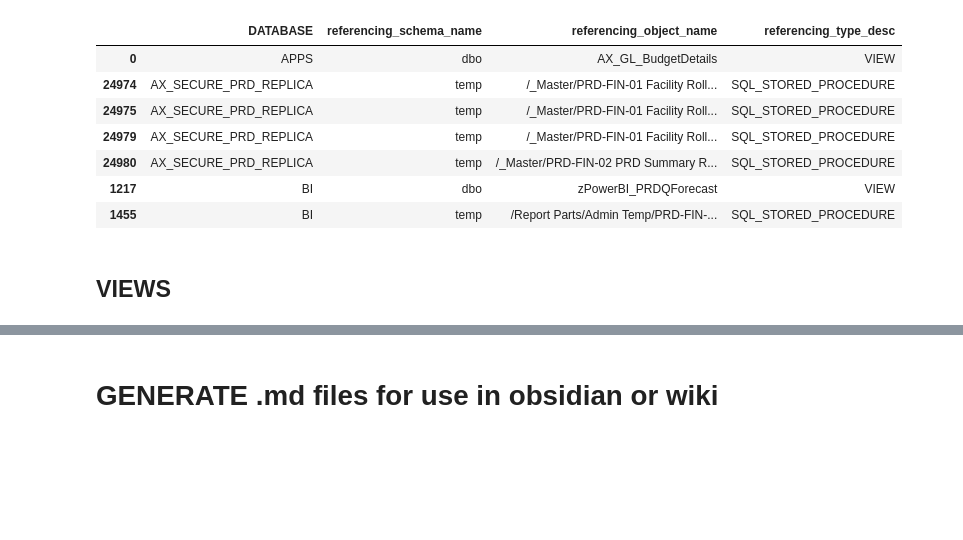
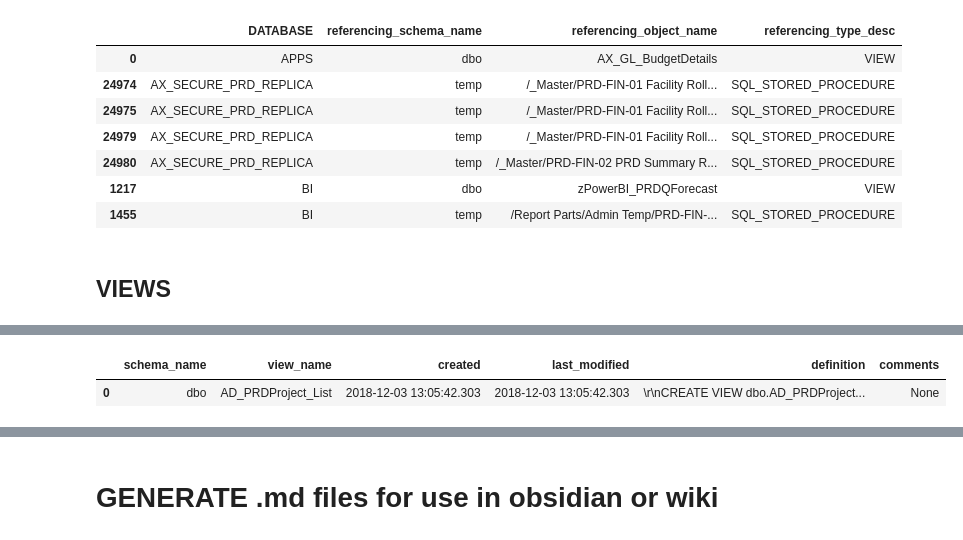
Before and after one commit to cbieberstein/sql_dep, a Jupyter notebook: notebook.ipynb, the cells around one changed output, grey strips where cells are left out. Cells and saved outputs as stored; diff of their text form; code cells hidden in the pictures; blank space fills up the shorter version.

```diff
--- a/notebook.ipynb
+++ b/notebook.ipynb
@@ -68,0 +315,5 @@ view_def = fetch_view_definitions(engine)
+# %%
+view_def[ view_def_filter ]
+# %% [output]
+|  | schema_name | view_name | created | last_modified | definition | comments |
+| 0 | dbo | AD_PRDProject_List | 2018-12-03 13:05:42.303 | 2018-12-03 13:05:42.303 | \r\nCREATE VIEW dbo.AD_PRDProject... | None |
```
Also changed, not shown: parts of 43 cells of this notebook, 1 other file.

----

§ **Task**: Return the entries unchanged, save for the pictures, which do not belong in the copy.

§ **Expected answer**:
Before and after one commit to cbieberstein/sql_dep, a Jupyter notebook: notebook.ipynb, the cells around one changed output, grey strips where cells are left out. Cells and saved outputs as stored; diff of their text form; code cells hidden in the pictures; blank space fills up the shorter version.

```diff
--- a/notebook.ipynb
+++ b/notebook.ipynb
@@ -68,0 +315,5 @@ view_def = fetch_view_definitions(engine)
+# %%
+view_def[ view_def_filter ]
+# %% [output]
+|  | schema_name | view_name | created | last_modified | definition | comments |
+| 0 | dbo | AD_PRDProject_List | 2018-12-03 13:05:42.303 | 2018-12-03 13:05:42.303 | \r\nCREATE VIEW dbo.AD_PRDProject... | None |
```
Also changed, not shown: parts of 43 cells of this notebook, 1 other file.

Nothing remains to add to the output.